▶ _Work request_
Look for the word "AGENTS" in the entries and copy every line where it shows up.

(Stored items)
■ ■ ■ ■ ■

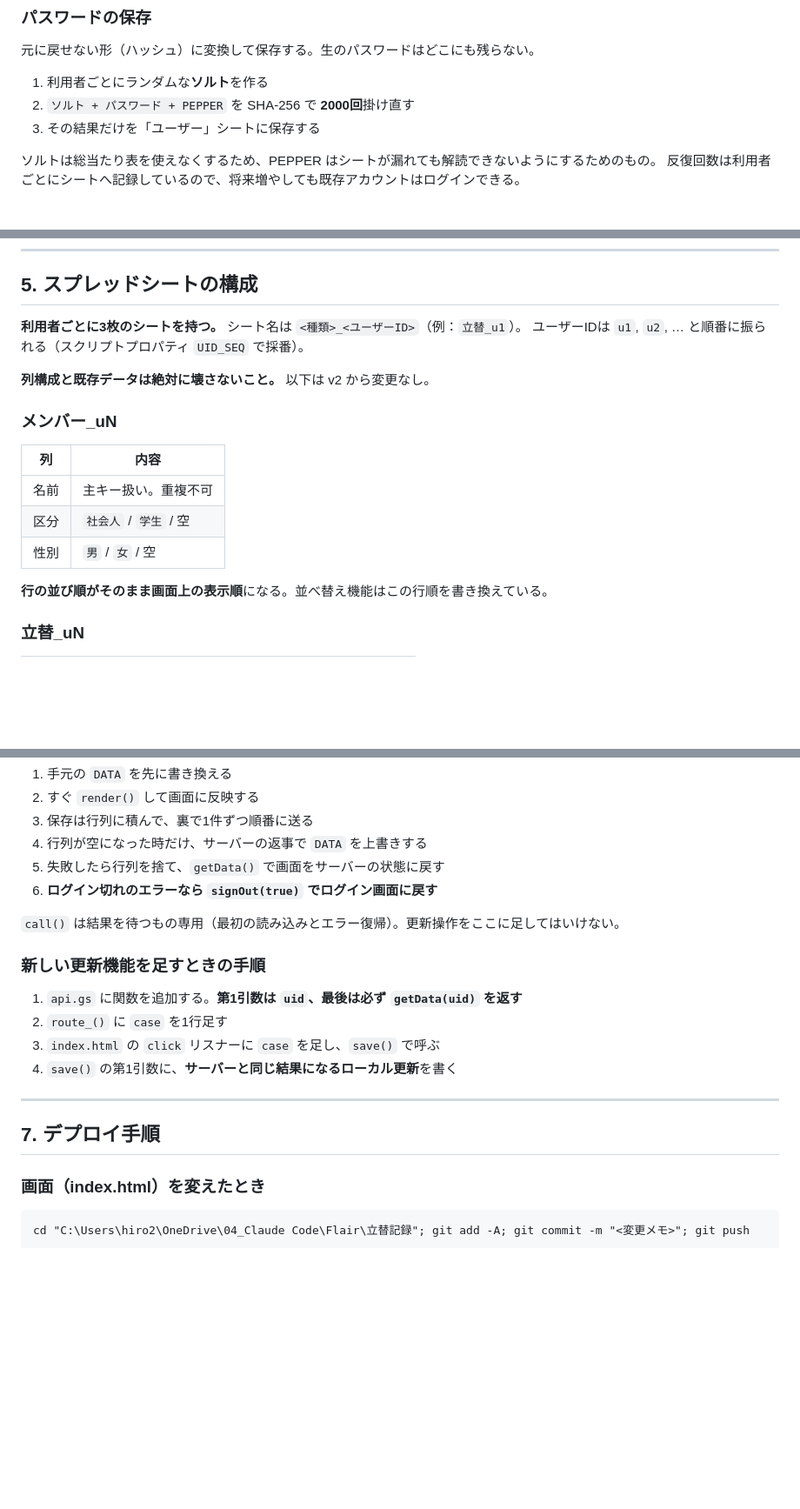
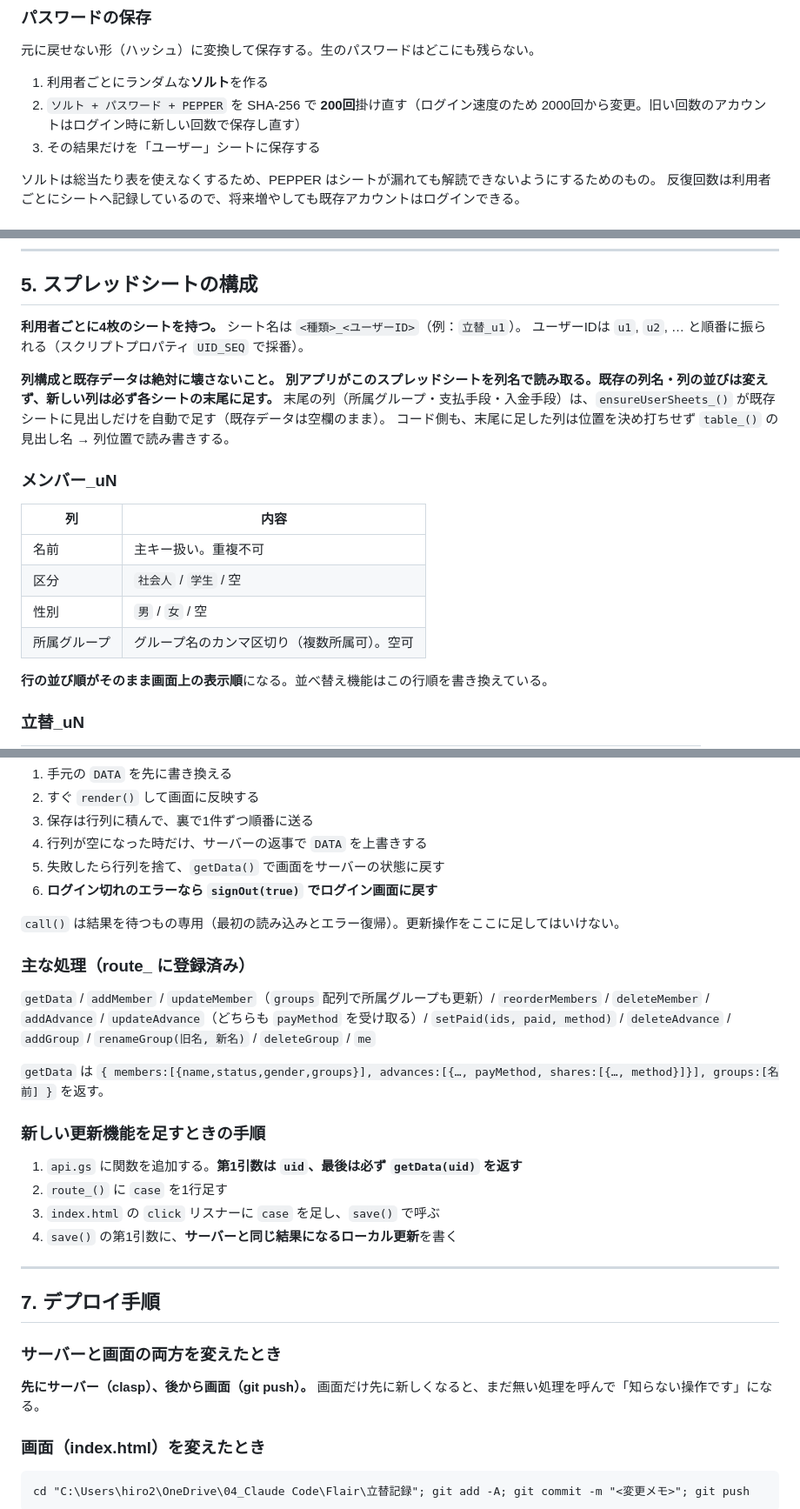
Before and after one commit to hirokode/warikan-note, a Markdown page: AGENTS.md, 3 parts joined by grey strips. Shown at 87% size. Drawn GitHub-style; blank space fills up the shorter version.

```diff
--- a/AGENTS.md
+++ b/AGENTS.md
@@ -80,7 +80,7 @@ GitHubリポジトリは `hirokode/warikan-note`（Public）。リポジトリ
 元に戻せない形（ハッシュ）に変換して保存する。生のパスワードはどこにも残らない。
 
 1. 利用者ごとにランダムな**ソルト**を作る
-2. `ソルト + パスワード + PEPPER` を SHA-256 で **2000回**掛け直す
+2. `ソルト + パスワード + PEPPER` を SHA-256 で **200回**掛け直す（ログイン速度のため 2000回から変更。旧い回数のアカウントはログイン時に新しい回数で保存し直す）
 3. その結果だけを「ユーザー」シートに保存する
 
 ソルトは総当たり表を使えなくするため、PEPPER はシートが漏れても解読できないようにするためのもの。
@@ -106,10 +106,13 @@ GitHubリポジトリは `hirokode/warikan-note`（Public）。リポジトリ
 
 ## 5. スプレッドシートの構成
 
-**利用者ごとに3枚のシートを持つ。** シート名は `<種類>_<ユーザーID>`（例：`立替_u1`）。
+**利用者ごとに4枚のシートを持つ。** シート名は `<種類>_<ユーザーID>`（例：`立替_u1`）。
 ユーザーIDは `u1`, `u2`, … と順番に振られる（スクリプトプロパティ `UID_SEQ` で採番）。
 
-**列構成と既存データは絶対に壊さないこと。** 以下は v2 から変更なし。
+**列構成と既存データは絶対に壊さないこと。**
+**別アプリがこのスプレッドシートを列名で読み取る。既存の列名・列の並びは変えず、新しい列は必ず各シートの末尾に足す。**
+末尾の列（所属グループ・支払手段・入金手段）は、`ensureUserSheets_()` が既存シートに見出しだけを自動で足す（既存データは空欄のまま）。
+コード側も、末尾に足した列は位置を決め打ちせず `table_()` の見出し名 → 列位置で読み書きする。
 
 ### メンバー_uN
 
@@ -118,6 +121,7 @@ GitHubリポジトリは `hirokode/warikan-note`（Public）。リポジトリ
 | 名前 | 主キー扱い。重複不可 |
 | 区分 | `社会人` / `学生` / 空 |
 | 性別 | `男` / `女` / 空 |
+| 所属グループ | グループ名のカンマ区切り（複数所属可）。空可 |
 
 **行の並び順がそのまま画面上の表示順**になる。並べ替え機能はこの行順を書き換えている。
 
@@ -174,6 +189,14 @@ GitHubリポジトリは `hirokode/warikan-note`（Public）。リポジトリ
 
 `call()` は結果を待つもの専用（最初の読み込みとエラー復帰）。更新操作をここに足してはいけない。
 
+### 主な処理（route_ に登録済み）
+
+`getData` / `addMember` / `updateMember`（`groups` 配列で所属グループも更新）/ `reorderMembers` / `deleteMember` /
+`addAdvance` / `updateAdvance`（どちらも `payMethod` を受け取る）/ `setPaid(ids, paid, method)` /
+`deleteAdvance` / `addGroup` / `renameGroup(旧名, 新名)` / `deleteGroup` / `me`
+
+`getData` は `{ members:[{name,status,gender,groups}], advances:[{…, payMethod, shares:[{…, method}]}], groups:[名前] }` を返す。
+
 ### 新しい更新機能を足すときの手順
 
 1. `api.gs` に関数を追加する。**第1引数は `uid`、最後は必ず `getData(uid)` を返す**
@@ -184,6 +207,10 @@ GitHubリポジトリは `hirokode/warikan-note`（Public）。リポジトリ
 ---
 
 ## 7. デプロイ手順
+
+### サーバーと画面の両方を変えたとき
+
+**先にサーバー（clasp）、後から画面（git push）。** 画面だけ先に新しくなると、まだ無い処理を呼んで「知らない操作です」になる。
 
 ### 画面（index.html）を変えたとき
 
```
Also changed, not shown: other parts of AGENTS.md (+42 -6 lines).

■ ■ ■ ■ ■

▶ _Answer section_
Before and after one commit to hirokode/warikan-note, a Markdown page: AGENTS.md, 3 parts joined by grey strips. Shown at 87% size. Drawn GitHub-style; blank space fills up the shorter version.
--- a/AGENTS.md
+++ b/AGENTS.md
Also changed, not shown: other parts of AGENTS.md (+42 -6 lines).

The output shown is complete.